Once more this week, the bigger stories and main focuses of the Bundesliga were not about what is happening on the pitch.
It was again the transfer window that dominated attention, with one long-rumoured deal confirmed quite amicably and another in its unpleasant infancy, writes Andy Wales.
“Neither money nor titles are more valuable than our club. Whoever doesn’t appreciate that can p— off.”
— DW Sports (@dw_sports) January 21, 2018
When I say amicable, the confirmation that Schalke’s Leon Goretzka will join Bayern this summer finally came in an amicable enough fashion between the two clubs. The Schalke fans did not feel the same, however, as they displayed a banner ahead of their match against Hannover to make their feelings known.
As for the deal itself, it’s one that had been rumoured for a long time, and despite interest from abroad, Bayern finally got their man. I’ve long been a fan of Leon Goretzka; he has the talent and attributes to be special. To get such a fine player, with such huge promise, on a free transfer is incredible business, especially when you consider that he only turns 23 in February.
For Goretzka, he can be accused of playing it safe by remaining in the Bundesliga, but in truth, moving to Bayern and all the pressure and attention it brings within Germany means it will be a massive test for him. The step up to Bayern for German talents does not come with guarantees; plenty have failed to live up to the expectation and spotlight it brings.
For what it’s worth, I believe Goretzka has everything required to make the move a success, and the boy from Bochum should continue his rise to the very top.
The other big transfer story surrounds Pierre-Emerick Aubameyang. The Dortmund striker was again suspended by the club for disciplinary matters, which the second such occurrence this season, and the third in just over a year.
He didn’t travel for their away trip to Berlin and was pictured in a club shirt, bearing the name of former team mate Ousmane Dembele, as he opted to play 5-a-side whilst his clubmates could only manage a 1-1 draw with Hertha.
All of this was happening amongst rumours of a move to Arsenal, with the Premier League club reported to be ready to pay somewhere in the region of €70m. Dortmund’s sporting director, Michael Zorc, has publicly voiced his dismay at the behaviour of Aubameyang, and the club were also annoyed at Arsenal manager Arsene Wenger for publicly speaking about the player.
In fairness, Wenger said very little in response to questions asked, but such a reaction from Zorc perhaps illustrates Dortmund’s frustration with the player and the situation as a whole.
For Dortmund, what must be clear is that the successful Klopp era (as well as the team that he built) are now a distant memory. What they need is no longer about finding suitable replacements for key players lost, but a complete re-think about strategy if they are to again be successful.
As difficult that may be with a powerful giant such as Bayern in the way, it is not impossible, but it remains extremely unlikely if they continue in their current direction.

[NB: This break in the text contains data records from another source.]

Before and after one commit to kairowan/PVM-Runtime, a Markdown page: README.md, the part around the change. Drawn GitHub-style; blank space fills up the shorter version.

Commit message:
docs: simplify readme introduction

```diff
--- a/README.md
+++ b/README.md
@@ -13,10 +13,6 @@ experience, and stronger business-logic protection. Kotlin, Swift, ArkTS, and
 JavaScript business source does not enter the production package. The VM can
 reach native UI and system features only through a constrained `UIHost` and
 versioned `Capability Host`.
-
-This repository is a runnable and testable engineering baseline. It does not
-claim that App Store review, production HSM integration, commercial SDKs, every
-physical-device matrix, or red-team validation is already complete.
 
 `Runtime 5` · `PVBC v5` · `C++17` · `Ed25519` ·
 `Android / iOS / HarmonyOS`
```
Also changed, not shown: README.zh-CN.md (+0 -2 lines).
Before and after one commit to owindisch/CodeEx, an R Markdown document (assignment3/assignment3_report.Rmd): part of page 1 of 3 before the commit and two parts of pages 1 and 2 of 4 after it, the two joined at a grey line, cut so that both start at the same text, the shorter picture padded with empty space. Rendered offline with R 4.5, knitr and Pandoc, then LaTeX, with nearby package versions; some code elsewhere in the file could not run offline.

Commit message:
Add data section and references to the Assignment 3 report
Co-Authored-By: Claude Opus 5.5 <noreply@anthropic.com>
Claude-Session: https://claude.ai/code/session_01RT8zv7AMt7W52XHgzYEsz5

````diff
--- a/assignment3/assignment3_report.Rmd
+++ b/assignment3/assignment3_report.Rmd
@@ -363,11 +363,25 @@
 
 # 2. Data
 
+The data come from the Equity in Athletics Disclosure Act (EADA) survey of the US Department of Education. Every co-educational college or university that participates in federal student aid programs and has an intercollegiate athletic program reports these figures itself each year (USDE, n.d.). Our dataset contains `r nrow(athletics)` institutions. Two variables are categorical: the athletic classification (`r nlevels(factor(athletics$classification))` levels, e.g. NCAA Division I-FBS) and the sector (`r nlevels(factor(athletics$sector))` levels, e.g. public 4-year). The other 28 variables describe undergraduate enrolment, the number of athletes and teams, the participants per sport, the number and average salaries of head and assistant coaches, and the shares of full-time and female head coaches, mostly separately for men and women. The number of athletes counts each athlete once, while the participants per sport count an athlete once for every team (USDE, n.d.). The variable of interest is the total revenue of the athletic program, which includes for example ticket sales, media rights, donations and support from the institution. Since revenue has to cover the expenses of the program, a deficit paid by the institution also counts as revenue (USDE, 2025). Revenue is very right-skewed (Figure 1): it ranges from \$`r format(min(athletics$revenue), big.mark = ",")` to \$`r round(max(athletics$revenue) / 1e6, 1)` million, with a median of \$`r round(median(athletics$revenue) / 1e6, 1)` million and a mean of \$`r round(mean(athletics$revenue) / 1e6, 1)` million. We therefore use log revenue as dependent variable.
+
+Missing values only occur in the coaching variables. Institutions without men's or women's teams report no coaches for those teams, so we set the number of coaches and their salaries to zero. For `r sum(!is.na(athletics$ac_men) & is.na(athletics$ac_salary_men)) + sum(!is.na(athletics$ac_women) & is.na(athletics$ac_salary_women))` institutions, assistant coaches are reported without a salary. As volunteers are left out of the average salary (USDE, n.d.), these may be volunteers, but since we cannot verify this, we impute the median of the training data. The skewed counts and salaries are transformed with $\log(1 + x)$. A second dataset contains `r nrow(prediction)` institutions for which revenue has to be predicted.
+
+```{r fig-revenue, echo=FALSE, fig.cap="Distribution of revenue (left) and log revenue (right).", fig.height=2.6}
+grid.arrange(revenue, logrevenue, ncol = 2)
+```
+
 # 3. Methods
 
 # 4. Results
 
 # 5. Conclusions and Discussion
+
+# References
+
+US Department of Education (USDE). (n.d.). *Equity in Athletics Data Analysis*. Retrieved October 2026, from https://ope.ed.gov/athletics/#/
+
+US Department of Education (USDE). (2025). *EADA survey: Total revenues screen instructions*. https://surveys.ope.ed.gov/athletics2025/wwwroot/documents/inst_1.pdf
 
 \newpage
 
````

Whatever happens with Aubameyang this month, it seems clear his future lies away from the Signal Iduna Park, and the club must reinvest whatever they receive wisely – along with the remaining Dembele money – to rebuild a new side if they wish to challenge next season and beyond.
Another piece of news this weekend was the inevitable dismissal of Markus Gisdol as head coach at Hamburger SV. The announcement came less than 24 hours after the 2-0 home defeat to bottom club Köln. Sitting second from bottom, the Dinos are yet again in trouble, leading them to yet again relieving a coach of his duties. It’s a recurring theme in recent years, and it’s sad to see a former giant almost permanently in the depths of desperation.
BILD: Following Markus Gisdol’s sacking on Sunday, Hamburg’s new coach will be Bernd Hollerbach […it’s bananas. B-a-n-a-n-a-s…] pic.twitter.com/tZ2MUCKcYB
— Archie Rhind-Tutt (@archiert1) January 22, 2018
I likened it to Hamburg going through girlfriend after girlfriend, when what they really need is to find the right partner and settle down. It’s a situation that goes beyond the succession of coaches and even the players. A clear strategic way forward and clear identity has to be established that must start at the very top of the club if they are to halt their slide towards an inevitable relegation.
Whilst there is a four point gap between Mainz in 16th position and Bremen in the relegation play off spot, it is much tighter in the battle for the Champions League spots behind Bayern. Leverkusen are the current holders of second place, with Leipzig and Mönchengladbach on the same points. Just a single point behind them is Dortmund, Schalke and Frankfurt.
An incredible six teams separated by just one point. Critics of the Bundesliga point out that the title race lacks competition, and whilst that is sadly the case this year, it’s very competitive behind Bayern. Let’s hope the intriguing battles on the pitch can once again be the main focus, rather than the drama off it.